Senate Panel Hears Call for Predictable, Consistent Defense Funding
By OTTO KREISHER, Special Correspondent
WASHINGTON — An ugly phrase from the U.S. military’s grim years after Vietnam re-emerged at a Senate hearing Feb. 8, when several top military leaders warned that unless the restrictive continuing resolution (CR) is replaced with a full-year funding bill and sequestration is repealed, the armed forces could be on a slide toward a “hollow force.”
The No. 2 officers of the Navy, Army and Air Force raised that concern at the conclusion of a hearing before the Senate Armed Services readiness subcommittee.
The term “hollow force” was used by an Army chief of staff in the late 1970s to describe a service with too few qualified Soldiers or enough ready equipment to meet its operational needs, the result of years of sharply reduced funding and personnel reductions after the withdrawal from Vietnam.
In response to a question from subcommittee chairman James Inhofe, R-Okla., Vice Chief of Naval Operations Adm. William Moran, Army Vice Chief of Staff Gen. Daniel Allyn and Air Force Vice Chief of Staff Gen. Stephen Wilson said the lower funding available under the CR, rather than what was proposed for the full fiscal 2017 defense spending, and the even lower amount allowed under the 2011 Budget Control Act (BCA) would acerbate already intense readiness problems and could result in the loss of trained personnel.
Assistant Marine Corps Commandant Gen. Glenn Walters did not respond to Inhofe’s question. But Walters had joined the others in early testimony about how the reduced funding since 2011, the persistent use of CRs, which limit spending to prior-year levels and prevent new procurement have shrunk their forces, and prevented needed maintenance and training, all while their forces were more heavily engaged around the world.
In a repeat of the testimony they gave to the House Armed Services Committee the previous day, the four officers cited high percentages of ships and aircraft that were unable to sail or fly due to lack of spare parts and maintenance, modernization programs falling behind, reduced numbers of personnel being over used because of a high global operational demand.
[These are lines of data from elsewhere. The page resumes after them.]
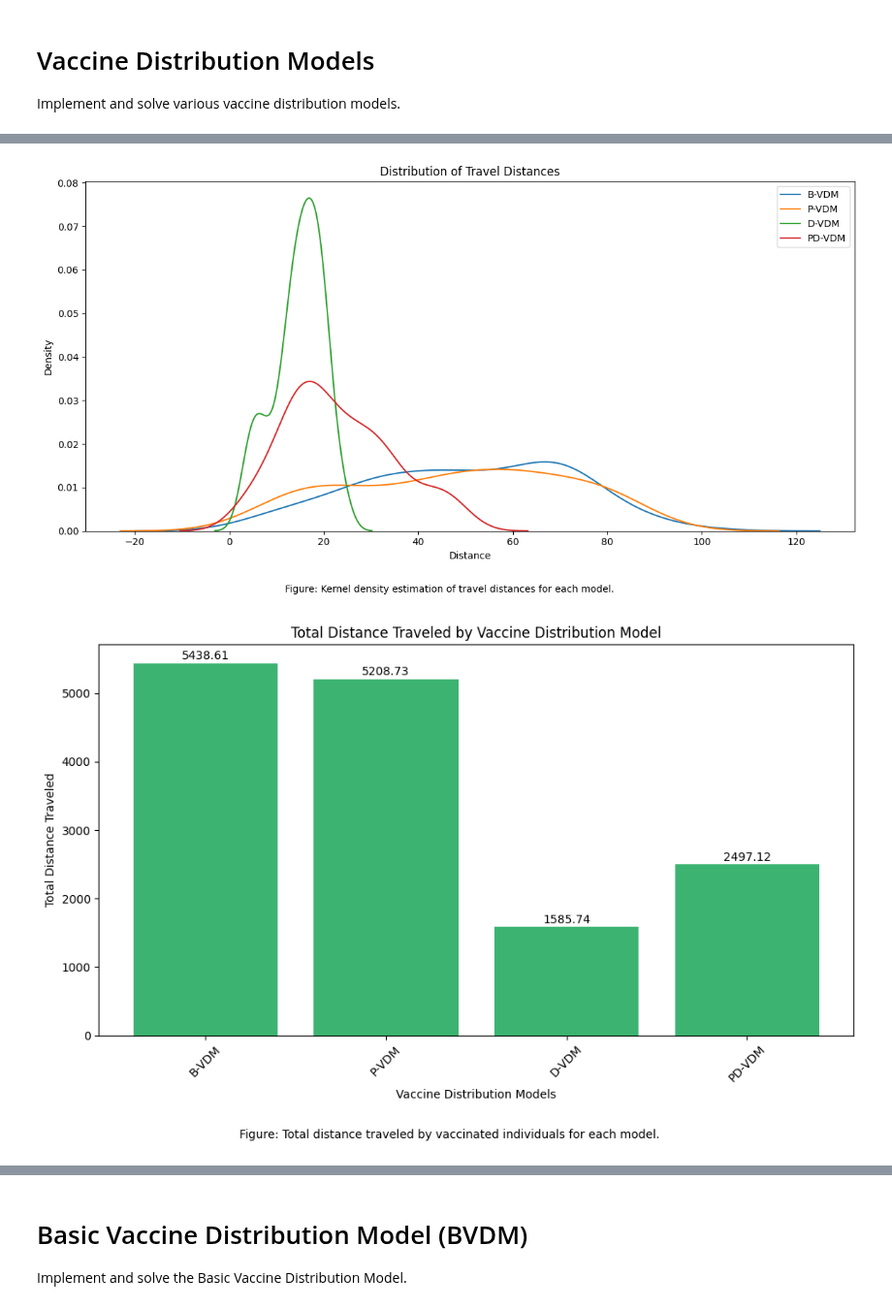
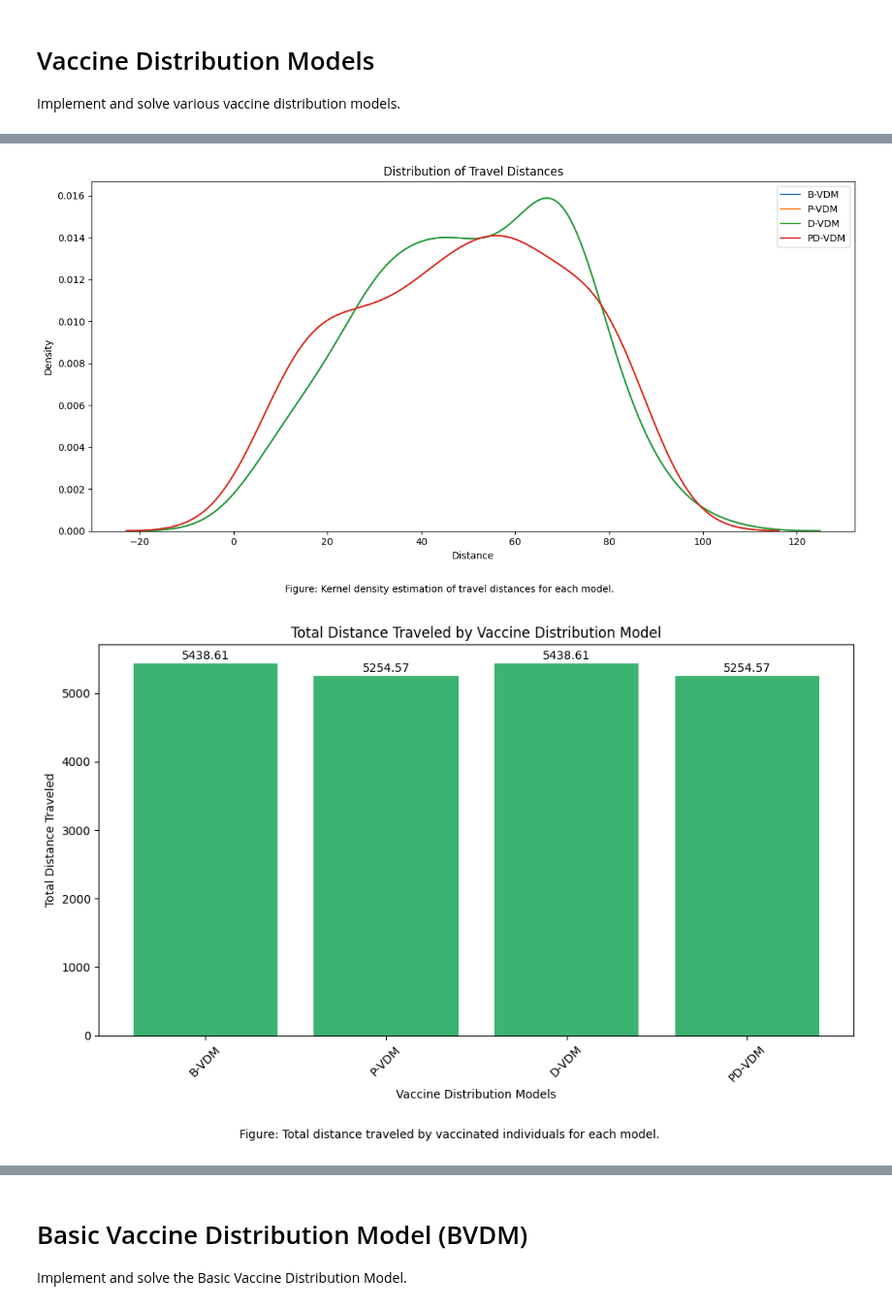
Before and after one commit to devshafi/covid-vaccine-optimizer, a Jupyter notebook: assignment/src/covid-vaccine-assign.ipynb, the cells around one changed output, grey strips where cells are left out. Shown at 97% size. Cells and saved outputs as stored; diff of their text form; code cells hidden in the pictures.

```diff
--- a/assignment/src/covid-vaccine-assign.ipynb
+++ b/assignment/src/covid-vaccine-assign.ipynb
@@ -41,10 +41,10 @@ class DataGenerator:
 
         return persons, hospitals
 
-# Example usage
-# data_gen = DataGenerator(n_persons=100, n_hospitals=8, n_vaccines=80) # 100 persons, 8 hospitals, 80 vaccines
+# Different data generation configurations
+data_gen = DataGenerator(n_persons=100, n_hospitals=8, n_vaccines=80) # 100 persons, 8 hospitals, 80 vaccines
 # data_gen = DataGenerator(n_persons=150, n_hospitals=13, n_vaccines=100) # 150 persons, 12 hospitals, 100 vaccines
-data_gen = DataGenerator(n_persons=250, n_hospitals=17, n_vaccines=180) # 200 persons, 15 hospitals, 150 vaccines
+# data_gen = DataGenerator(n_persons=250, n_hospitals=17, n_vaccines=180) # 200 persons, 15 hospitals, 150 vaccines
 persons, hospitals = data_gen.generate()
 
 # Display the generated data
@@ -181,8 +179,8 @@ class OptimizationParameters:
 # Set optimization parameters
 params = OptimizationParameters(
     alpha=0.25*len(persons),
-    beta=0.5*len(persons),
-    gamma=1.0
+    beta=0.25*len(persons),
+    gamma=0.00
 )
 
 # Display the optimization parameters
@@ -362,15 +357,10 @@ Best objective 6.287787811759e+04, best bound 6.287787811759e+04, gap 0.0000%
 
 class VaccinationVisualizer:
     def __init__(self, results: Dict[str, Dict]):
-        """
-        Initialize visualizer with results from all models
-        results: Dictionary with keys 'B-VDM', 'P-VDM', 'D-VDM', 'PD-VDM'
-        """
         self.results = results
         self.models = ['B-VDM', 'P-VDM', 'D-VDM', 'PD-VDM']
 
     def plot_priority_distribution(self):
-        """Plot number of vaccinated individuals by priority level"""
         fig, ax = plt.subplots(figsize=(12, 6))
 
         # Get all unique priority levels across all models
@@ -403,16 +393,12 @@ class VaccinationVisualizer:
         return fig
 
     def plot_total_vaccinations(self):
-        """Plot total number of vaccinations for each model"""
         fig, ax = plt.subplots(figsize=(10, 6))
-
         totals = [self.results[model]['total_vaccinated'] for model in self.models]
-
         ax.bar(self.models, totals)
         ax.set_ylabel('Total Vaccinations')
         ax.set_title('Total Vaccinations by Model')
         plt.xticks(rotation=45)
-         # Add figure caption
         plt.figtext(0.5,-0.05,
                 'Figure: Comparison of total number of vaccinations achieved by each model.',
                 wrap=True, horizontalalignment='center', fontsize=10)
@@ -420,7 +406,6 @@ class VaccinationVisualizer:
         return fig
 
     def plot_distance_distribution(self):
-        """Plot distribution of travel distances"""
         fig, ax = plt.subplots(figsize=(12, 6))
 
         for model in self.models:
@@ -431,7 +416,6 @@ class VaccinationVisualizer:
         ax.set_ylabel('Density')
         ax.set_title('Distribution of Travel Distances')
         ax.legend()
-         # Add figure caption
         plt.figtext(0.5, -0.05,
                 'Figure: Kernel density estimation of travel distances for each model.',
                 wrap=True, horizontalalignment='center', fontsize=10)
@@ -439,7 +423,6 @@ class VaccinationVisualizer:
         return fig
 
     def plot_total_distance_traveled(self):
-        """Plot total distance traveled by individuals for each model"""
         fig, ax = plt.subplots(figsize=(10, 6))
 
         total_distances = []
@@ -470,7 +453,6 @@ class VaccinationVisualizer:
         return fig
 
 
-# Example usage
 visualizer = VaccinationVisualizer(results)
 
 # Plot priority distribution
@@ -493,3 +475,3 @@ total_distance_plot.savefig('total_distance_traveled.png')
 [figure]
-[figure, old version]
+[figure, new version]
-[figure, old version]
+[figure, new version]
```
Also changed, not shown: parts of 10 cells of this notebook, 3 other files.
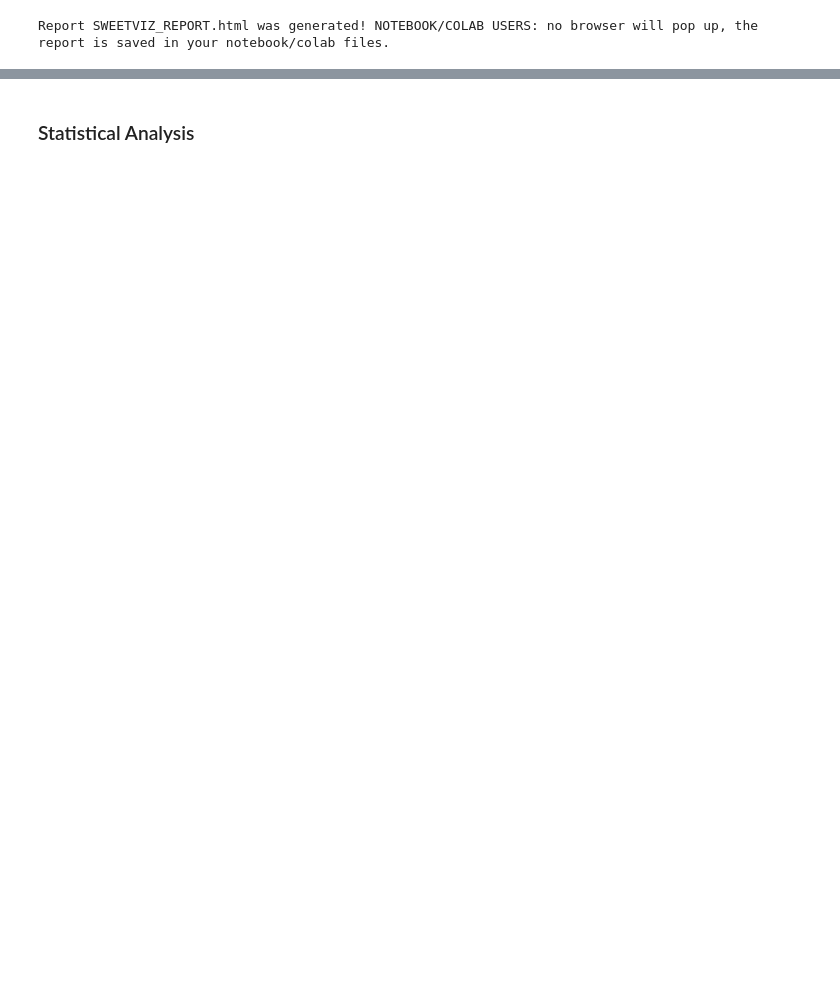
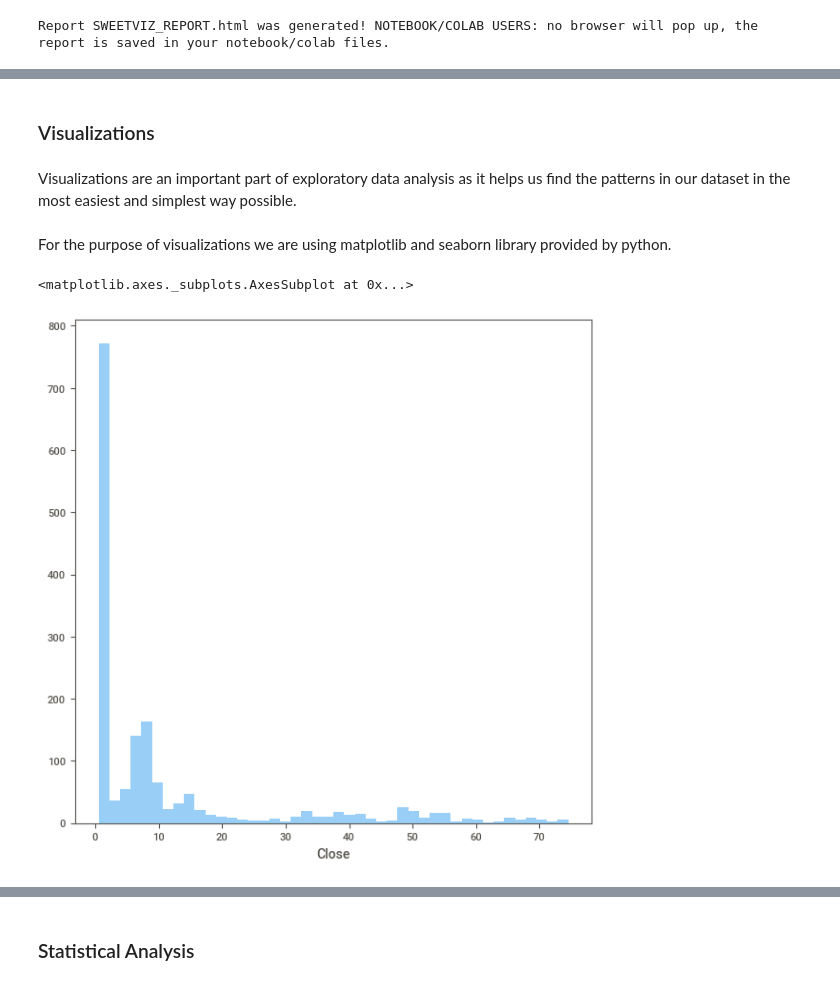
Before and after one commit to sahibasachdeva/AI-Project, a Jupyter notebook: Data Acquisition & Understanding/EDA.ipynb, the cells around one changed output, grey strips where cells are left out. Saved outputs shown, nothing was run; the diff lists cells and outputs as text; code cells hidden in the pictures; blank space fills up the shorter version.

```diff
--- a/Data Acquisition & Understanding/EDA.ipynb
+++ b/Data Acquisition & Understanding/EDA.ipynb
@@ -93,0 +86,12 @@ Report SWEETVIZ_REPORT.html was generated! NOTEBOOK/COLAB USERS: no browser will
+# %% [markdown]
+### Visualizations
+# %% [markdown]
+Visualizations are an important part of exploratory data analysis as it helps us find the patterns in our dataset in the most easiest and simplest way possible.
+# %% [markdown]
+For the purpose of visualizations we are using matplotlib and seaborn library provided by python.
+# %%
+plt.figure(figsize=(7,7))
+sns.distplot(data['Close'],kde = False)
+# %% [output]
+<matplotlib.axes._subplots.AxesSubplot at 0x...>
+[figure, added]
```
Also changed, not shown: parts of 30 cells of this notebook.
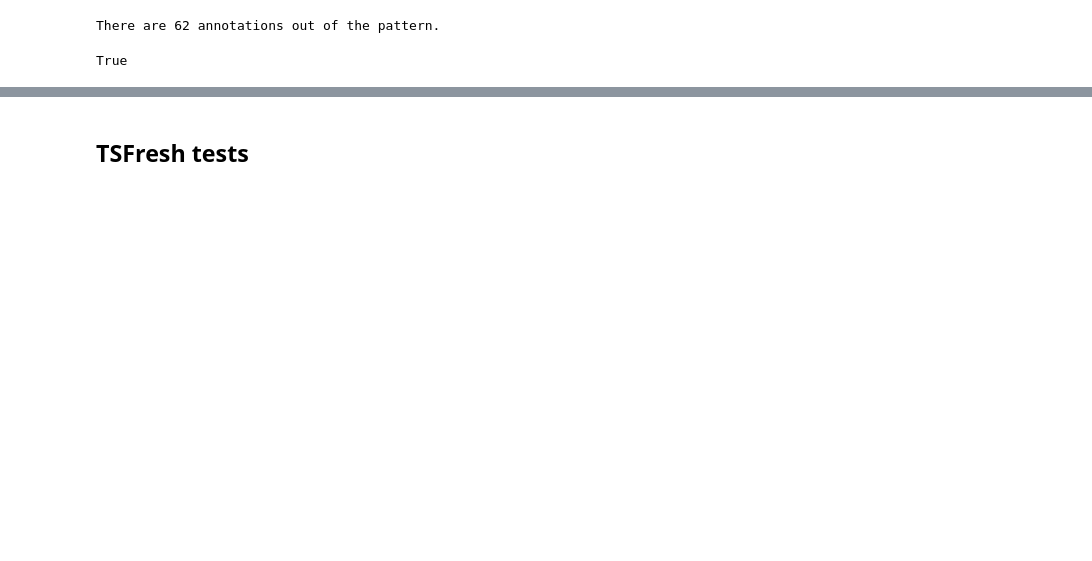
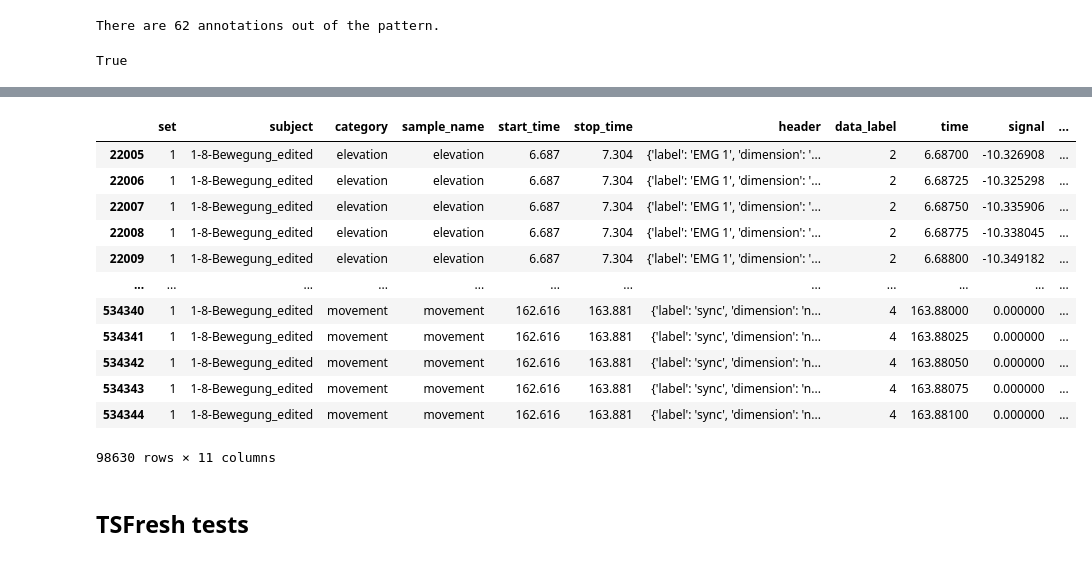
Before and after one commit to Matheusmno/Automatic-Feature-Extraction, a Jupyter notebook: usage.ipynb, the cells around one changed output, grey strips where cells are left out. Saved outputs shown, nothing was run; the diff lists cells and outputs as text; code cells hidden in the pictures; blank space fills up the shorter version.

```diff
--- a/usage.ipynb
+++ b/usage.ipynb
@@ -264,3 +321,19 @@ final
+# %%
+general_df[general_df.category != 'swallow']
+# %% [output]
+|  | set | subject | category | sample_name | start_time | stop_time | header | data_label | time | signal | ... |
+| 22005 | 1 | 1-8-Bewegung_edited | elevation | elevation | 6.687 | 7.304 | {'label': 'EMG 1', 'dimension': '... | 2 | 6.68700 | -10.326908 | ... |
+| 22006 | 1 | 1-8-Bewegung_edited | elevation | elevation | 6.687 | 7.304 | {'label': 'EMG 1', 'dimension': '... | 2 | 6.68725 | -10.325298 | ... |
+| 22007 | 1 | 1-8-Bewegung_edited | elevation | elevation | 6.687 | 7.304 | {'label': 'EMG 1', 'dimension': '... | 2 | 6.68750 | -10.335906 | ... |
+| 22008 | 1 | 1-8-Bewegung_edited | elevation | elevation | 6.687 | 7.304 | {'label': 'EMG 1', 'dimension': '... | 2 | 6.68775 | -10.338045 | ... |
+| 22009 | 1 | 1-8-Bewegung_edited | elevation | elevation | 6.687 | 7.304 | {'label': 'EMG 1', 'dimension': '... | 2 | 6.68800 | -10.349182 | ... |
+| ... | ... | ... | ... | ... | ... | ... | ... | ... | ... | ... | ... |
+| 534340 | 1 | 1-8-Bewegung_edited | movement | movement | 162.616 | 163.881 | {'label': 'sync', 'dimension': 'n... | 4 | 163.88000 | 0.000000 | ... |
+| 534341 | 1 | 1-8-Bewegung_edited | movement | movement | 162.616 | 163.881 | {'label': 'sync', 'dimension': 'n... | 4 | 163.88025 | 0.000000 | ... |
+| 534342 | 1 | 1-8-Bewegung_edited | movement | movement | 162.616 | 163.881 | {'label': 'sync', 'dimension': 'n... | 4 | 163.88050 | 0.000000 | ... |
+| 534343 | 1 | 1-8-Bewegung_edited | movement | movement | 162.616 | 163.881 | {'label': 'sync', 'dimension': 'n... | 4 | 163.88075 | 0.000000 | ... |
+| 534344 | 1 | 1-8-Bewegung_edited | movement | movement | 162.616 | 163.881 | {'label': 'sync', 'dimension': 'n... | 4 | 163.88100 | 0.000000 | ... |
+98630 rows × 11 columns
 # %% [markdown]
 ## TSFresh tests
 # %%
```
Also changed, not shown: parts of 15 cells of this notebook, 1 other file.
All four plead for not just a replacement of the current CR, which runs to April 28, but an end to the constant failure to pass normal appropriations bills that would allow them to efficiently execute acquisition, maintenance and personnel programs and to plan ahead. Consistent and predictable funding was as high a priority as the increased resources the Republican-led Congress and President Donald J. Trump’s administration have promised.
As with the House hearing, there was almost universal support for a repeal of the BCA and the threat of sequestration. The one difference was the argument by Virginia Sen. Tim Kaine, the panel’s top Democrat, for equal treatment of domestic spending, which also is constrained by the 2011 law. But Kaine noted that before the BCA, domestic and defense spending were treated separately and had to make individual cases for their spending levels.
Under questions, the service leaders also said they would like to see more exceptions to the federal hiring freeze declared by Trump. Moran said the freeze was a particular concern with the Navy’s public shipyards, which already are struggling to overcome a backlog in ship maintenance.